Here is a good article from an Atheist Blog. The writer rejects faith in acceptance of reason, but I’d prefer if people would learn the word “Fideism” in order to more accurately specify who they’re arguing with.
I think the most valuable words in the article are:
I stated that the principles of logic are “certain.” This touches on a particularly important part of the faith vs. reason debate. Often, the advocate of faith will say, “But you can’t prove the truth of logic, so you must have “faith” in it—just as I have faith in God.” This critique of reason brings to mind the story of the child who keeps asking “why?” to every answer offered by the parent. Of course, this infinite regress of cause and effect cannot go on forever. To understand when to stop asking “why?” is to begin to understand the nature of concepts. Concepts do not exist in a vacuum. With one class of exceptions, concepts derive their meaning from some immediately ancestral set of concepts and can retain their meaning only within that context. You hit “bedrock” when you reach the so-called axiomatic concepts, which are irreducible, primary facts of reality—our “percepts.” These percepts form the foundation upon which we build our concepts. How do you know when you’ve finally hit these primary facts of reality in the long string of why’s? You know—and this is critically important—when there is no way to deny them, or even to question them, without presupposing that they are, in fact, true. To deny them or to even question whether they are true is to literally utter a contradiction.
I think Presuppositional apologists would say that Faith in God is bedrock, because without God who is omniscient and therefore a perfect authority.
A simple application of what he’s saying:
Suppose I say, “Logic is an arbitrary human invention and could be wrong.” Well, if it is wrong, then the Law of Contradiction (a thing cannot be itself and its negation at the same time and in the same respect) and the related Law of Identity (a thing is itself) are wrong; but then that means the very words that make up my original claim, such as, “Logic is arbitrary” could mean “Logic is not arbitrary” or it could mean both at the same time and in the same respect. In fact, it could mean “I like chunky peanut butter.” If all that sounds crazy and unintelligible, that’s because it is, as are all utterances when the truth of logical principles cannot be assumed.
My own way of explaining this is as follows: Reason is unquestionable because Reason makes questioning possible. Reason cannot be doubted without calling it into question. Reason is certain if it cannot be doubted.
At the end he adds to his defense of reason, a criticism of faith (Fideism),

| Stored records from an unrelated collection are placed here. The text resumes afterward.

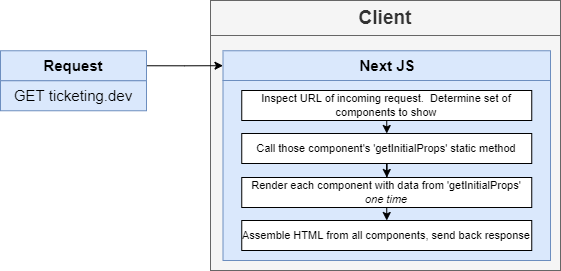
This is documents/assets/client/client-ssr.png from MicroDevHub/book-store-app, a draw.io export, as it was before one commit. Source tidied: cells renumbered, new cells last; positions are measured from the earlier drawing's top-left corner, leaving out a move shared by most shapes. Source of this version:
```xml
<mxGraphModel>
  <root>
    <mxCell id="0" />
    <mxCell id="1" parent="0" />
    <mxCell id="2" value="Client" style="rounded=0;whiteSpace=wrap;html=1;fillColor=#f5f5f5;strokeColor=#666666;fontColor=#333333;fontStyle=1;fontSize=19;" parent="1" vertex="1">
      <mxGeometry x="210" width="350" height="35" as="geometry" />
    </mxCell>
    <mxCell id="3" style="rounded=0;whiteSpace=wrap;html=1;fillColor=#f5f5f5;strokeColor=#666666;fontColor=#333333;fontStyle=1;fontSize=19;" parent="1" vertex="1">
      <mxGeometry x="210" y="35" width="350" height="235" as="geometry" />
    </mxCell>
    <mxCell id="4" value="Next JS" style="rounded=0;whiteSpace=wrap;html=1;fontSize=15;fontStyle=1;fillColor=#dae8fc;strokeColor=#6c8ebf;" parent="1" vertex="1">
      <mxGeometry x="222.5" y="50.3" width="327.5" height="29.7" as="geometry" />
    </mxCell>
    <mxCell id="5" style="rounded=0;whiteSpace=wrap;html=1;fontSize=15;fontStyle=1;fillColor=#dae8fc;strokeColor=#6c8ebf;" parent="1" vertex="1">
      <mxGeometry x="222.5" y="80" width="327.5" height="180" as="geometry" />
    </mxCell>
    <mxCell id="6" style="edgeStyle=orthogonalEdgeStyle;rounded=0;jettySize=auto;html=1;exitX=0.5;exitY=1;exitDx=0;exitDy=0;entryX=0.5;entryY=0;entryDx=0;entryDy=0;fontSize=11;" parent="1" edge="1" source="7" target="9">
      <mxGeometry relative="1" as="geometry" />
    </mxCell>
    <mxCell id="7" value="Inspect URL of incoming request.&amp;nbsp; Determine set of components to show" style="rounded=0;whiteSpace=wrap;html=1;fontSize=11;align=center;" parent="1" vertex="1">
      <mxGeometry x="241.2" y="90" width="290" height="30" as="geometry" />
    </mxCell>
    <mxCell id="8" style="edgeStyle=orthogonalEdgeStyle;rounded=0;jettySize=auto;html=1;exitX=0.5;exitY=1;exitDx=0;exitDy=0;fontSize=11;" parent="1" edge="1" source="9" target="11">
      <mxGeometry relative="1" as="geometry" />
    </mxCell>
    <mxCell id="9" value="Call those component's 'getInitialProps' static method" style="rounded=0;whiteSpace=wrap;html=1;fontSize=11;align=center;" parent="1" vertex="1">
      <mxGeometry x="241.2" y="133" width="290" height="30" as="geometry" />
    </mxCell>
    <mxCell id="10" style="edgeStyle=orthogonalEdgeStyle;rounded=0;jettySize=auto;html=1;exitX=0.5;exitY=1;exitDx=0;exitDy=0;entryX=0.5;entryY=0;entryDx=0;entryDy=0;fontSize=11;" parent="1" edge="1" source="11" target="12">
      <mxGeometry relative="1" as="geometry" />
    </mxCell>
    <mxCell id="11" value="Render each component with data from 'getInitialProps' &lt;i&gt;one time&lt;/i&gt;" style="rounded=0;whiteSpace=wrap;html=1;fontSize=11;align=center;" parent="1" vertex="1">
      <mxGeometry x="241.2" y="177" width="290" height="30" as="geometry" />
    </mxCell>
    <mxCell id="12" value="Assemble HTML from all components, send back response" style="rounded=0;whiteSpace=wrap;html=1;fontSize=11;align=center;" parent="1" vertex="1">
      <mxGeometry x="241.2" y="220" width="290" height="30" as="geometry" />
    </mxCell>
    <mxCell id="13" style="edgeStyle=orthogonalEdgeStyle;rounded=0;jettySize=auto;html=1;exitX=1;exitY=0.5;exitDx=0;exitDy=0;fontSize=11;" parent="1" edge="1" source="14" target="4">
      <mxGeometry relative="1" as="geometry" />
    </mxCell>
    <mxCell id="14" value="Request" style="rounded=0;whiteSpace=wrap;html=1;fontSize=15;fillColor=#dae8fc;strokeColor=#6c8ebf;fontStyle=1;" parent="1" vertex="1">
      <mxGeometry y="50.3" width="146" height="30" as="geometry" />
    </mxCell>
    <mxCell id="15" value="&lt;span style=&quot;font-weight: normal&quot;&gt;GET ticketing.dev&lt;/span&gt;" style="rounded=0;whiteSpace=wrap;html=1;fontSize=15;fillColor=#dae8fc;strokeColor=#6c8ebf;fontStyle=1;" parent="1" vertex="1">
      <mxGeometry y="80.3" width="146" height="30" as="geometry" />
    </mxCell>
  </root>
</mxGraphModel>
```
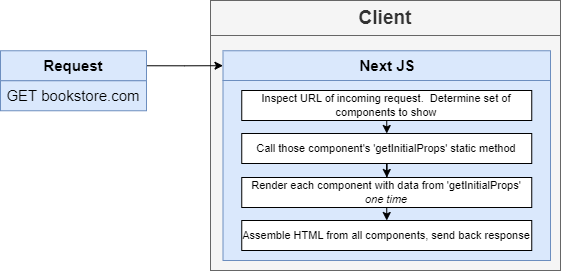
After the change.

Diff of the diagram source:
```diff
@@ -41,7 +41,7 @@
     <mxCell id="14" value="Request" style="rounded=0;whiteSpace=wrap;html=1;fontSize=15;fillColor=#dae8fc;strokeColor=#6c8ebf;fontStyle=1;" parent="1" vertex="1">
       <mxGeometry y="50.3" width="146" height="30" as="geometry" />
     </mxCell>
-    <mxCell id="15" value="&lt;span style=&quot;font-weight: normal&quot;&gt;GET ticketing.dev&lt;/span&gt;" style="rounded=0;whiteSpace=wrap;html=1;fontSize=15;fillColor=#dae8fc;strokeColor=#6c8ebf;fontStyle=1;" parent="1" vertex="1">
+    <mxCell id="15" value="&lt;span style=&quot;font-weight: normal&quot;&gt;GET bookstore.com&lt;/span&gt;" style="rounded=0;whiteSpace=wrap;html=1;fontSize=15;fillColor=#dae8fc;strokeColor=#6c8ebf;fontStyle=1;" parent="1" vertex="1">
       <mxGeometry y="80.3" width="146" height="30" as="geometry" />
     </mxCell>
   </root>
```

A member of Christian sect X believes that all other sects are damned, and she says that she knows this through faith. The person she is talking to is a member of sect Y that believes only sect Y is the one true faith, and that all others are damned, including members of sect X—and, of course, she knows this through faith. Clearly they both cannot be right. The member of sect Y asks the member of sect X how she knows that she is not really just hearing the deceitful voice of Satan leading her down a false path. To that our sect X member confidently replies, “I know that through faith as well.” Not surprisingly, these are the same answers given by the member of sect Y to exactly the same questions regarding her confidence in the truth of her favorite sect. There is no independently validated method to resolve this. If reason is not the standard, then there literally is no standard, and people who abandon it have simply written themselves a blank check to believe whatever they choose. Cloaking this irrationalism with comfortable terms like “faith” does not make it any less irrational. As John A. T. Robinson once put it: “The only alternatives to thinking with reason are thinking unreasonably and not thinking.”
For the record, I do not believe that the implication of giving Reason highest authority is atheism.